- The Churches and Ethnic Ideology in the Rwandan Crises 1990-1994
Tharcisse Gatwa, a Presbyterian Church leader in Rwanda, in the seven chapters of this book x-rays the role of the churches, Catholic and Protestant, both in complicity and reflexivity, in the development of the ethnic ideology which led to the 1994 genocide of over 800,000 peoplein Rwanda, and the later contributions of these churches to the path of reconciliation.
In chapter one, Gatwa accounts for the three social groups of Rwanda, namely, the Bahutu, Batutsi and Batwa, noted as 85%, 14% and 1% respectively (p. xvi). He traces the development of ethnicity by drawing attention to the two main competing schools, namely, the primordial, which claims that the Bahutu and the Batutsi rivalry is a pre-colonial reality and the instrumentalist, which argues that ethnicity is a colonial and missionary invention. He suggests that ethnic rivalry developed through the influence of the colonial powers, missionaries and local elites. In the second chapter, he considers the confrontation between pre-colonial Rwanda and the dual incursion of colonialism and Christianity. The third chapter looks at the role of the church in the promotion of racial ideology through the 'Hamite' theory which made the Batutsi dominant and the [End Page 189] Bahutu dominated. Both Catholic and Protestant churches accepted and promoted this theory of racial supremacy. Gatwa dismisses the Hamite theory and insists on an identical ancestor for the social categories of Rwanda.

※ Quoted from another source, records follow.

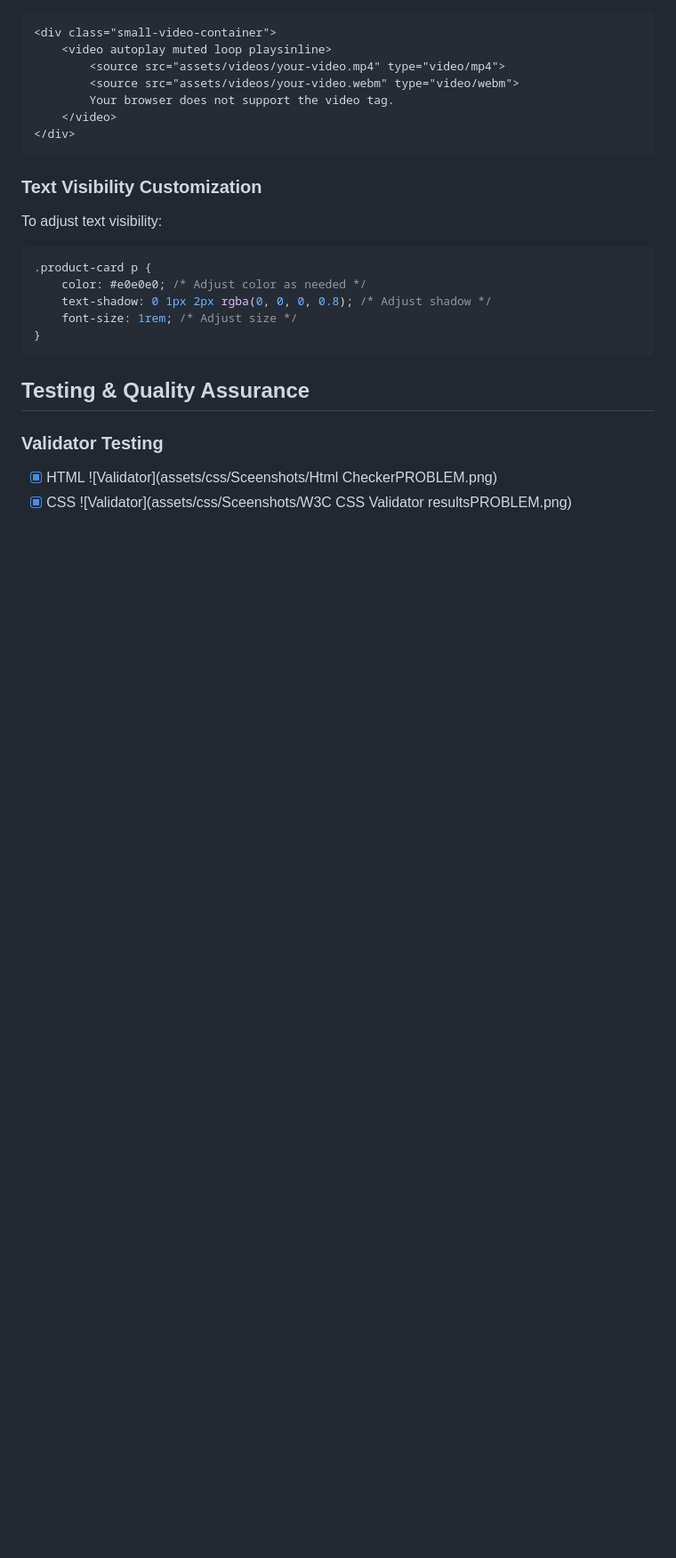
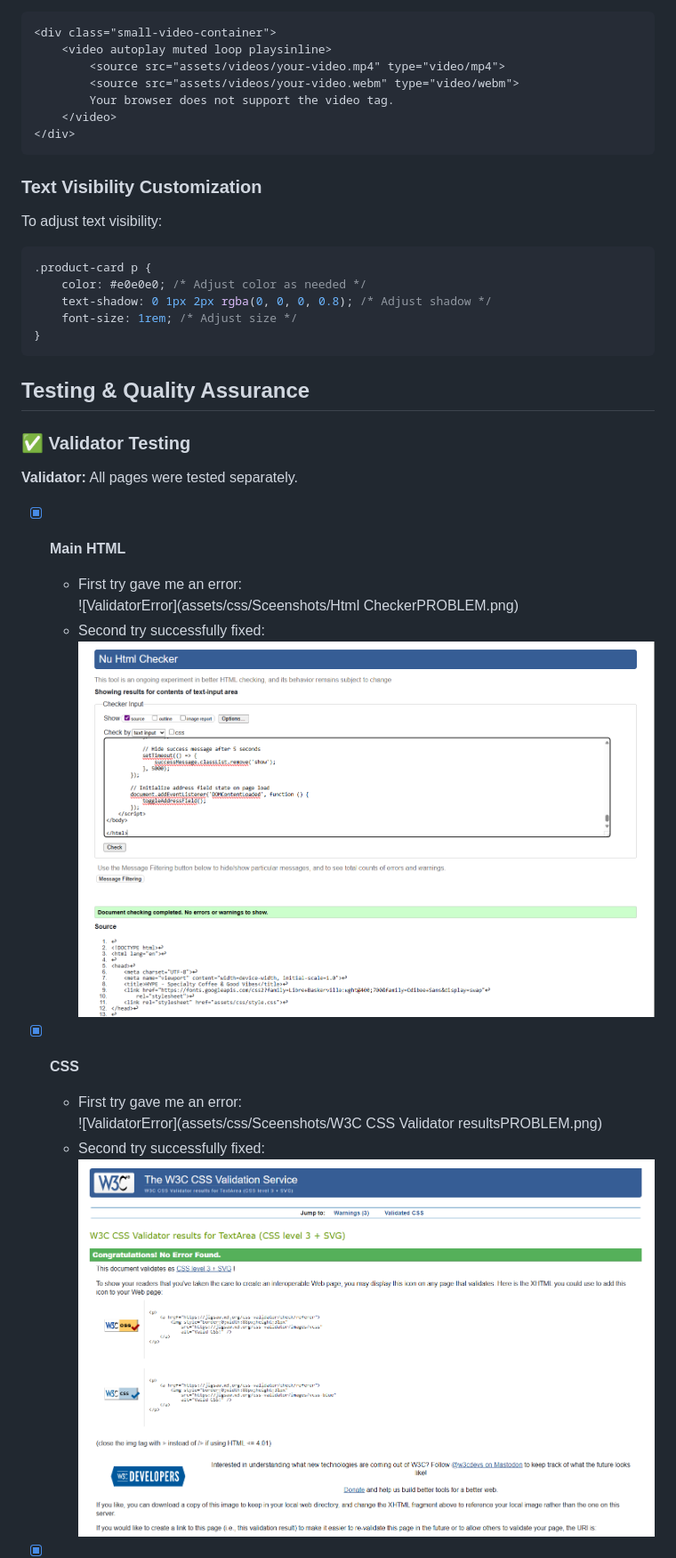
Before and after one commit to SteveDok22/Hype-coffee, a Markdown page: README.md, the part around the change printed below. Shown: that part at 89% size. Drawn GitHub-style; pictures changed too: assets/css/Sceenshots/mainCSS.png (added), assets/css/Sceenshots/mainHTML.png (added); blank space fills up the shorter version.

Commit message:
modified:   README.md, added new img's and fixed bugs

```diff
--- a/README.md
+++ b/README.md
@@ -376,8 +376,19 @@ To adjust text visibility:
 
 ## Testing & Quality Assurance
 
-### Validator Testing
-- [x] HTML
-![Validator](assets/css/Sceenshots/Html CheckerPROBLEM.png)
-- [x] CSS
-![Validator](assets/css/Sceenshots/W3C CSS Validator resultsPROBLEM.png)
+### ✅ Validator Testing
+
+**Validator:** All pages were tested separately.
+
+- [x] **Main HTML**
+  - First try gave me an error:
+    ![ValidatorError](assets/css/Sceenshots/Html CheckerPROBLEM.png)
+  - Second try successfully fixed:
+    ![Validator success](assets/css/Sceenshots/mainHTML.png)
+
+- [x] **CSS**
+  - First try gave me an error:
+    ![ValidatorError](assets/css/Sceenshots/W3C CSS Validator resultsPROBLEM.png)
+  - Second try successfully fixed:
+    ![Validator success](assets/css/Sceenshots/mainCSS.png)
+
```
Also changed, not shown: other parts of README.md (+36 -27 lines), assets/css/Sceenshots/ColdB.HTML.png (added), assets/css/Sceenshots/MatchaHTML.png (added), assets/css/Sceenshots/MobileX.png (added), assets/css/Sceenshots/ValenioHTML.png (added).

Chapter four introduces an abrasive turnaround of events. Gatwa talks about how the colonisers and the missionaries, owing to the 'political and cultural developments' of the 1950s, changed from promoting the Batutsi supremacy, into promoting a new master, the Bahutu. This counter version of the supremacy ideology called for the rule of the majority. As Gatwa says, 'Yesterday's oppressed became the oppressors of today …' (p. 107). Again, he traces some activities of President Habyarimana who gained power in 1973 and later institutionalised ethnic discrimination, whilst enjoying church loyalty. The fifth chapter concentrates on the false report from both the church and government media before, during and after the genocide. Chapter six deals with the crises from 1990 to 1994, including the call of some churches for the implementation of the Arusha Peace Accord. In the last chapter, Gatwa recommends the typology of the German leaders' declaration of guilt after World War II and the South Africa's Truth and Reconciliation Commission after the abolition of apartheid, for the healing of the church and nation in Rwanda.
Although Gatwa fails to supply supporting documents like letters or reports of meetings held for his claim that the genocide was programmed (pp. 162–3), there is no doubt that he provides a humbling and courageous version of the Rwandan crises by exposing the complicity of the church in the two phases of the ethnic ideology. He also reveals the extremely intimate relationship which existed between the ecclesiastical hierarchy and the ruling administration, which ought to have prevented the genocide. This book therefore, which results from PhD researchat the University of Edinburgh, is highly recommended for students of Christianity in Africa.